-- SUPPLIED DATA follows --
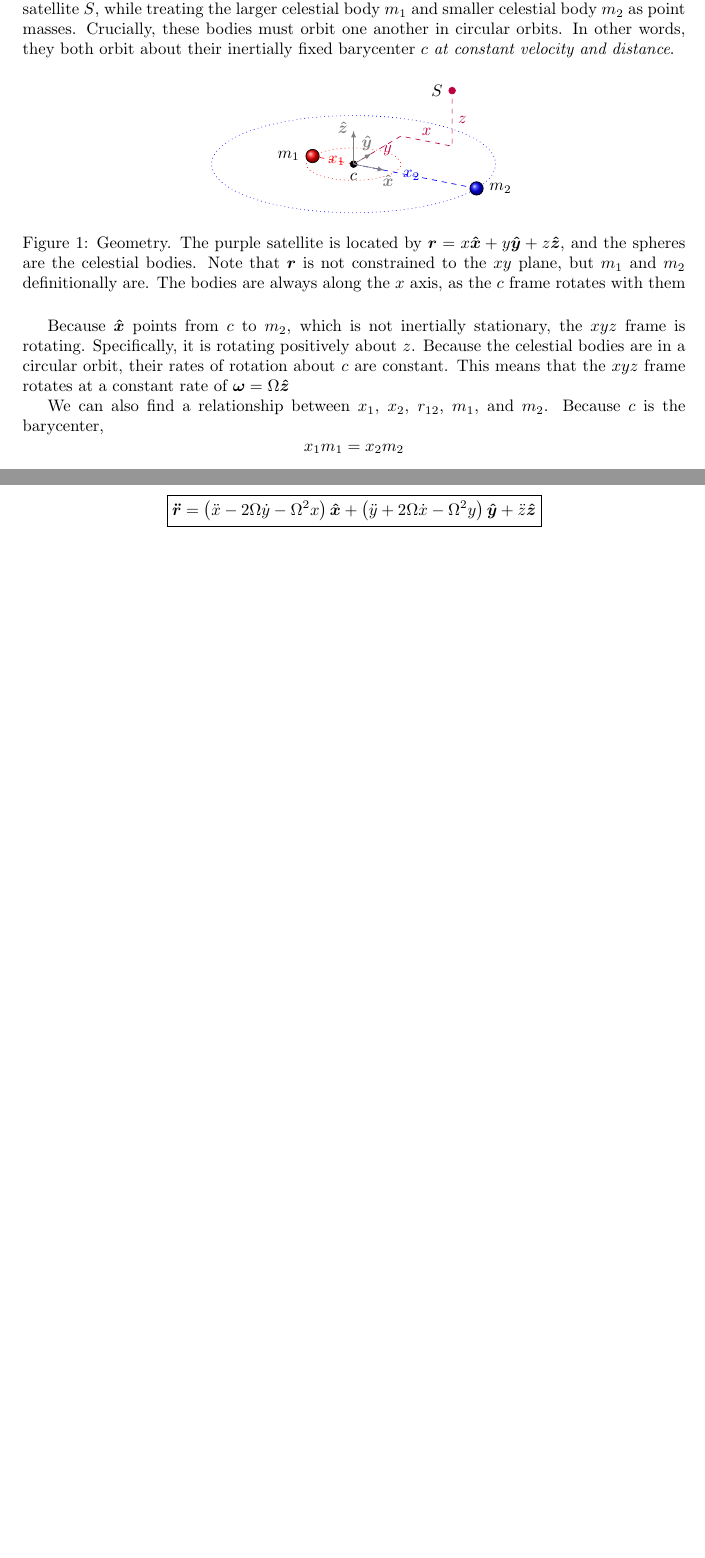
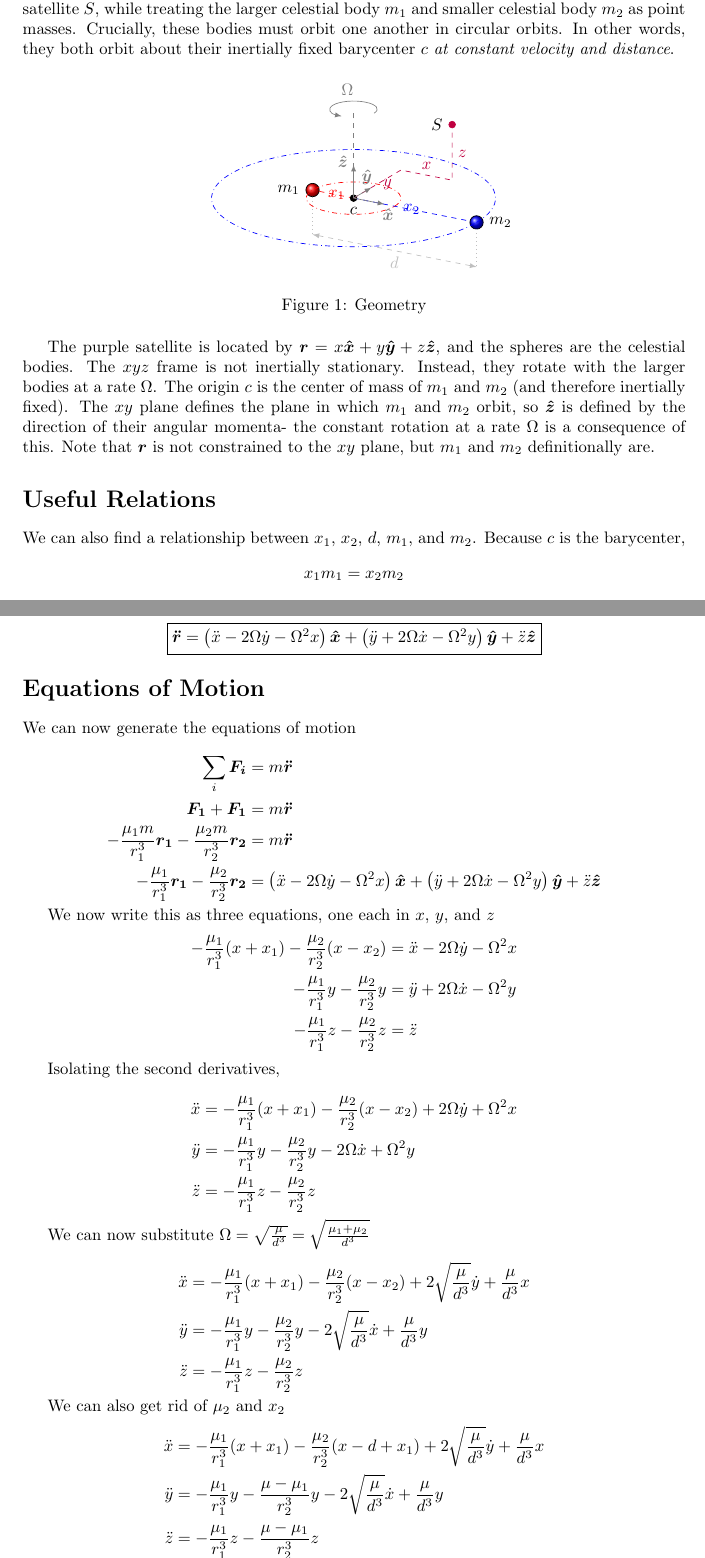
Before and after one commit to IMLL1/CR3BP, a LaTeX document (CR3BP.tex): two parts of pages 1 and 2 of 2 before the commit and two parts of pages 1 and 3 of 3 after it, joined at a grey line, cut so that both start at the same text, the shorter picture padded with empty space. Compiled offline with pdfLaTeX.

Commit message:
EOMs finished, non-dimensional EOMS WIP and kinda dirty rn

```diff
--- a/CR3BP.tex
+++ b/CR3BP.tex
@@ -28,10 +28,14 @@ The circular restricted three body problem (CR3BP) is a special case of the thre
         tdplot_main_coords
         ]
 
-        \draw[dotted, fill=none, red](0,0,0) circle (1);
-        \draw[dotted, fill=none, blue](0,0,0) circle (3);
         \node (B1) at (-1,0,0)     [planet=red, label=left:$m_1$];
         \node (B2) at (3,0,0)      [planet=blue, label=right:$m_2$];
+        \draw[dashed, <->, lightgray] (-1,0,-1) -- (3,0,-1) node[midway, below] {$d$};
+        \draw[dotted, thin, lightgray] (B1) -- ++(0,0,-1);
+        \draw[dotted, thin, lightgray] (B2) -- ++(0,0,-1);
+
+        \draw[dash dot, fill=none, red](0,0,0) circle (1);
+        \draw[dash dot, fill=none, blue](0,0,0) circle (3);
 
         \draw[dashed, red] (B1) -- (0,0,0) node[midway] {$x_1$};
         \draw[dashed, blue] (0,0,0) -- (B2) node[midway] {$x_2$};
@@ -43,14 +47,19 @@ The circular restricted three body problem (CR3BP) is a special case of the thre
         \draw[->, gray] (0,0,0) -- (0.75,0,0) node[near end, below right] {$\vh{x}$};
         \draw[->, gray] (0,0,0) -- (0,0.75,0) node[near end, above] {$\vh{y}$};
         \draw[->, gray] (0,0,0) -- (0,0,0.75) node[near end, above left] {$\vh{z}$};
+
+        \draw[dashed, gray] (0,0,0) -- (0,0,2);
+        \draw[->, gray] (0.5,0,2) arc (0:270:0.5) node [midway, above] {$\Omega$};
     \end{tikzpicture}
 
-    \caption{Geometry. The purple satellite is located by $\vv{r}=x\vh{x}+y\vh{y}+z\vh{z}$, and the spheres are the celestial bodies. Note that $\vv{r}$ is not constrained to the $xy$ plane, but $m_1$ and $m_2$ definitionally are. The bodies are always along the $x$ axis, as the $c$ frame rotates with them}
+    \caption{Geometry}
 \end{figure}
 
-Because $\vh{x}$ points from $c$ to $m_2$, which is not inertially stationary, the $xyz$ frame is rotating. Specifically, it is rotating positively about $z$. Because the celestial bodies are in a circular orbit, their rates of rotation about $c$ are constant. This means that the $xyz$ frame rotates at a constant rate of $\vv{\omega}=\Omega\vh{z}$
+The purple satellite is located by $\vv{r}=x\vh{x}+y\vh{y}+z\vh{z}$, and the spheres are the celestial bodies. The $xyz$ frame is not inertially stationary. Instead, they rotate with the larger bodies at a rate $\Omega$. The origin $c$ is the center of mass of $m_1$ and $m_2$ (and therefore inertially fixed). The $xy$ plane defines the plane in which $m_1$ and $m_2$ orbit, so $\vh{z}$ is defined by the direction of their angular momenta- the constant rotation at a rate $\Omega$ is a consequence of this. Note that $\vv{r}$ is not constrained to the $xy$ plane, but $m_1$ and $m_2$ definitionally are.
 
-We can also find a relationship between $x_1$, $x_2$, $r_{12}$, $m_1$, and $m_2$. Because $c$ is the barycenter,
+\section*{Useful Relations}
+
+We can also find a relationship between $x_1$, $x_2$, $d$, $m_1$, and $m_2$. Because $c$ is the barycenter,
 \[x_1m_1=x_2m_2\]
 or
 \[\frac{x_1}{m_2}=\frac{x_2}{m_1}\]
@@ -122,6 +133,45 @@ For the satellite's position in the CR3BP frame $\vv{r}=x\vh{x}+y\vh{y}+z\vh{z}$
 
 \[\boxed{\vv{\ddot{r}}=\left(\ddot{x}-2\Omega\dot{y}-\Omega^2 x\right)\vh{x} + \left(\ddot{y}+2\Omega\dot{x}-\Omega^2 y\right)\vh{y}+\ddot{z}\vh{z}}\]
 
+\section*{Equations of Motion}
+We can now generate the equations of motion
+
+\[\begin{aligned}
+\sum_i \vv{F_i}&=m\vv{\ddot{r}}\\
+\vv{F_1}+\vv{F_1}&=m\vv{\ddot{r}}\\
+-\frac{\mu_1m}{r_1^3}\vv{r_1}-\frac{\mu_2m}{r_2^3}\vv{r_2}&=m\vv{\ddot{r}}\\
+-\frac{\mu_1}{r_1^3}\vv{r_1}-\frac{\mu_2}{r_2^3}\vv{r_2}&=\left(\ddot{x}-2\Omega\dot{y}-\Omega^2 x\right)\vh{x} + \left(\ddot{y}+2\Omega\dot{x}-\Omega^2 y\right)\vh{y}+\ddot{z}\vh{z}
+\end{aligned}\]
+
+We now write this as three equations, one each in $x$, $y$, and $z$
+\[\begin{aligned}
+    -\frac{\mu_1}{r_1^3}(x+x_1)-\frac{\mu_2}{r_2^3}(x-x_2)&=\ddot{x}-2\Omega\dot{y}-\Omega^2 x\\
+    -\frac{\mu_1}{r_1^3}y-\frac{\mu_2}{r_2^3}y&=\ddot{y}+2\Omega\dot{x}-\Omega^2 y\\
+    -\frac{\mu_1}{r_1^3}z-\frac{\mu_2}{r_2^3}z&=\ddot{z}
+\end{aligned}\]
+
+Isolating the second derivatives,
+
+\[\begin{aligned}
+    \ddot{x}&=-\frac{\mu_1}{r_1^3}(x+x_1)-\frac{\mu_2}{r_2^3}(x-x_2)+2\Omega\dot{y}+\Omega^2 x\\
+    \ddot{y}&=-\frac{\mu_1}{r_1^3}y-\frac{\mu_2}{r_2^3}y-2\Omega\dot{x}+\Omega^2 y\\
+    \ddot{z}&=-\frac{\mu_1}{r_1^3}z-\frac{\mu_2}{r_2^3}z
+\end{aligned}\]
+
+We can now substitute $\Omega=\sqrt{\frac{\mu}{d^3}}=\sqrt{\frac{\mu_1+\mu_2}{d^3}}$
+
+\[\begin{aligned}
+    \ddot{x}&=-\frac{\mu_1}{r_1^3}(x+x_1)-\frac{\mu_2}{r_2^3}(x-x_2)+2\sqrt{\frac{\mu}{d^3}}\dot{y}+\frac{\mu}{d^3}x\\
+    \ddot{y}&=-\frac{\mu_1}{r_1^3}y-\frac{\mu_2}{r_2^3}y-2\sqrt{\frac{\mu}{d^3}}\dot{x}+\frac{\mu}{d^3}y\\
+    \ddot{z}&=-\frac{\mu_1}{r_1^3}z-\frac{\mu_2}{r_2^3}z
+\end{aligned}\]
+
+We can also get rid of $\mu_2$ and $x_2$
+\[\begin{aligned}
+    \ddot{x}&=-\frac{\mu_1}{r_1^3}(x+x_1)-\frac{\mu_2}{r_2^3}(x-d+x_1)+2\sqrt{\frac{\mu}{d^3}}\dot{y}+\frac{\mu}{d^3}x\\
+    \ddot{y}&=-\frac{\mu_1}{r_1^3}y-\frac{\mu-\mu_1}{r_2^3}y-2\sqrt{\frac{\mu}{d^3}}\dot{x}+\frac{\mu}{d^3}y\\
+    \ddot{z}&=-\frac{\mu_1}{r_1^3}z-\frac{\mu-\mu_1}{r_2^3}z
+\end{aligned}\]
 
 
 
```
Also changed, not shown: CR3BP.pdf, CR3BP.tex (52 more changed lines).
-- SUPPLIED DATA concluded --
WORK TASK:
Set down every line above exactly, pictures excluded.

FINISHED EXERCISE:
Before and after one commit to IMLL1/CR3BP, a LaTeX document (CR3BP.tex): two parts of pages 1 and 2 of 2 before the commit and two parts of pages 1 and 3 of 3 after it, joined at a grey line, cut so that both start at the same text, the shorter picture padded with empty space. Compiled offline with pdfLaTeX.

Commit message:
EOMs finished, non-dimensional EOMS WIP and kinda dirty rn

```diff
--- a/CR3BP.tex
+++ b/CR3BP.tex
@@ -28,10 +28,14 @@ The circular restricted three body problem (CR3BP) is a special case of the thre
         tdplot_main_coords
         ]
 
-        \draw[dotted, fill=none, red](0,0,0) circle (1);
-        \draw[dotted, fill=none, blue](0,0,0) circle (3);
         \node (B1) at (-1,0,0)     [planet=red, label=left:$m_1$];
         \node (B2) at (3,0,0)      [planet=blue, label=right:$m_2$];
+        \draw[dashed, <->, lightgray] (-1,0,-1) -- (3,0,-1) node[midway, below] {$d$};
+        \draw[dotted, thin, lightgray] (B1) -- ++(0,0,-1);
+        \draw[dotted, thin, lightgray] (B2) -- ++(0,0,-1);
+
+        \draw[dash dot, fill=none, red](0,0,0) circle (1);
+        \draw[dash dot, fill=none, blue](0,0,0) circle (3);
 
         \draw[dashed, red] (B1) -- (0,0,0) node[midway] {$x_1$};
         \draw[dashed, blue] (0,0,0) -- (B2) node[midway] {$x_2$};
@@ -43,14 +47,19 @@ The circular restricted three body problem (CR3BP) is a special case of the thre
         \draw[->, gray] (0,0,0) -- (0.75,0,0) node[near end, below right] {$\vh{x}$};
         \draw[->, gray] (0,0,0) -- (0,0.75,0) node[near end, above] {$\vh{y}$};
         \draw[->, gray] (0,0,0) -- (0,0,0.75) node[near end, above left] {$\vh{z}$};
+
+        \draw[dashed, gray] (0,0,0) -- (0,0,2);
+        \draw[->, gray] (0.5,0,2) arc (0:270:0.5) node [midway, above] {$\Omega$};
     \end{tikzpicture}
 
-    \caption{Geometry. The purple satellite is located by $\vv{r}=x\vh{x}+y\vh{y}+z\vh{z}$, and the spheres are the celestial bodies. Note that $\vv{r}$ is not constrained to the $xy$ plane, but $m_1$ and $m_2$ definitionally are. The bodies are always along the $x$ axis, as the $c$ frame rotates with them}
+    \caption{Geometry}
 \end{figure}
 
-Because $\vh{x}$ points from $c$ to $m_2$, which is not inertially stationary, the $xyz$ frame is rotating. Specifically, it is rotating positively about $z$. Because the celestial bodies are in a circular orbit, their rates of rotation about $c$ are constant. This means that the $xyz$ frame rotates at a constant rate of $\vv{\omega}=\Omega\vh{z}$
+The purple satellite is located by $\vv{r}=x\vh{x}+y\vh{y}+z\vh{z}$, and the spheres are the celestial bodies. The $xyz$ frame is not inertially stationary. Instead, they rotate with the larger bodies at a rate $\Omega$. The origin $c$ is the center of mass of $m_1$ and $m_2$ (and therefore inertially fixed). The $xy$ plane defines the plane in which $m_1$ and $m_2$ orbit, so $\vh{z}$ is defined by the direction of their angular momenta- the constant rotation at a rate $\Omega$ is a consequence of this. Note that $\vv{r}$ is not constrained to the $xy$ plane, but $m_1$ and $m_2$ definitionally are.
 
-We can also find a relationship between $x_1$, $x_2$, $r_{12}$, $m_1$, and $m_2$. Because $c$ is the barycenter,
+\section*{Useful Relations}
+
+We can also find a relationship between $x_1$, $x_2$, $d$, $m_1$, and $m_2$. Because $c$ is the barycenter,
 \[x_1m_1=x_2m_2\]
 or
 \[\frac{x_1}{m_2}=\frac{x_2}{m_1}\]
@@ -122,6 +133,45 @@ For the satellite's position in the CR3BP frame $\vv{r}=x\vh{x}+y\vh{y}+z\vh{z}$
 
 \[\boxed{\vv{\ddot{r}}=\left(\ddot{x}-2\Omega\dot{y}-\Omega^2 x\right)\vh{x} + \left(\ddot{y}+2\Omega\dot{x}-\Omega^2 y\right)\vh{y}+\ddot{z}\vh{z}}\]
 
+\section*{Equations of Motion}
+We can now generate the equations of motion
+
+\[\begin{aligned}
+\sum_i \vv{F_i}&=m\vv{\ddot{r}}\\
+\vv{F_1}+\vv{F_1}&=m\vv{\ddot{r}}\\
+-\frac{\mu_1m}{r_1^3}\vv{r_1}-\frac{\mu_2m}{r_2^3}\vv{r_2}&=m\vv{\ddot{r}}\\
+-\frac{\mu_1}{r_1^3}\vv{r_1}-\frac{\mu_2}{r_2^3}\vv{r_2}&=\left(\ddot{x}-2\Omega\dot{y}-\Omega^2 x\right)\vh{x} + \left(\ddot{y}+2\Omega\dot{x}-\Omega^2 y\right)\vh{y}+\ddot{z}\vh{z}
+\end{aligned}\]
+
+We now write this as three equations, one each in $x$, $y$, and $z$
+\[\begin{aligned}
+    -\frac{\mu_1}{r_1^3}(x+x_1)-\frac{\mu_2}{r_2^3}(x-x_2)&=\ddot{x}-2\Omega\dot{y}-\Omega^2 x\\
+    -\frac{\mu_1}{r_1^3}y-\frac{\mu_2}{r_2^3}y&=\ddot{y}+2\Omega\dot{x}-\Omega^2 y\\
+    -\frac{\mu_1}{r_1^3}z-\frac{\mu_2}{r_2^3}z&=\ddot{z}
+\end{aligned}\]
+
+Isolating the second derivatives,
+
+\[\begin{aligned}
+    \ddot{x}&=-\frac{\mu_1}{r_1^3}(x+x_1)-\frac{\mu_2}{r_2^3}(x-x_2)+2\Omega\dot{y}+\Omega^2 x\\
+    \ddot{y}&=-\frac{\mu_1}{r_1^3}y-\frac{\mu_2}{r_2^3}y-2\Omega\dot{x}+\Omega^2 y\\
+    \ddot{z}&=-\frac{\mu_1}{r_1^3}z-\frac{\mu_2}{r_2^3}z
+\end{aligned}\]
+
+We can now substitute $\Omega=\sqrt{\frac{\mu}{d^3}}=\sqrt{\frac{\mu_1+\mu_2}{d^3}}$
+
+\[\begin{aligned}
+    \ddot{x}&=-\frac{\mu_1}{r_1^3}(x+x_1)-\frac{\mu_2}{r_2^3}(x-x_2)+2\sqrt{\frac{\mu}{d^3}}\dot{y}+\frac{\mu}{d^3}x\\
+    \ddot{y}&=-\frac{\mu_1}{r_1^3}y-\frac{\mu_2}{r_2^3}y-2\sqrt{\frac{\mu}{d^3}}\dot{x}+\frac{\mu}{d^3}y\\
+    \ddot{z}&=-\frac{\mu_1}{r_1^3}z-\frac{\mu_2}{r_2^3}z
+\end{aligned}\]
+
+We can also get rid of $\mu_2$ and $x_2$
+\[\begin{aligned}
+    \ddot{x}&=-\frac{\mu_1}{r_1^3}(x+x_1)-\frac{\mu_2}{r_2^3}(x-d+x_1)+2\sqrt{\frac{\mu}{d^3}}\dot{y}+\frac{\mu}{d^3}x\\
+    \ddot{y}&=-\frac{\mu_1}{r_1^3}y-\frac{\mu-\mu_1}{r_2^3}y-2\sqrt{\frac{\mu}{d^3}}\dot{x}+\frac{\mu}{d^3}y\\
+    \ddot{z}&=-\frac{\mu_1}{r_1^3}z-\frac{\mu-\mu_1}{r_2^3}z
+\end{aligned}\]
 
 
 
```
Also changed, not shown: CR3BP.pdf, CR3BP.tex (52 more changed lines).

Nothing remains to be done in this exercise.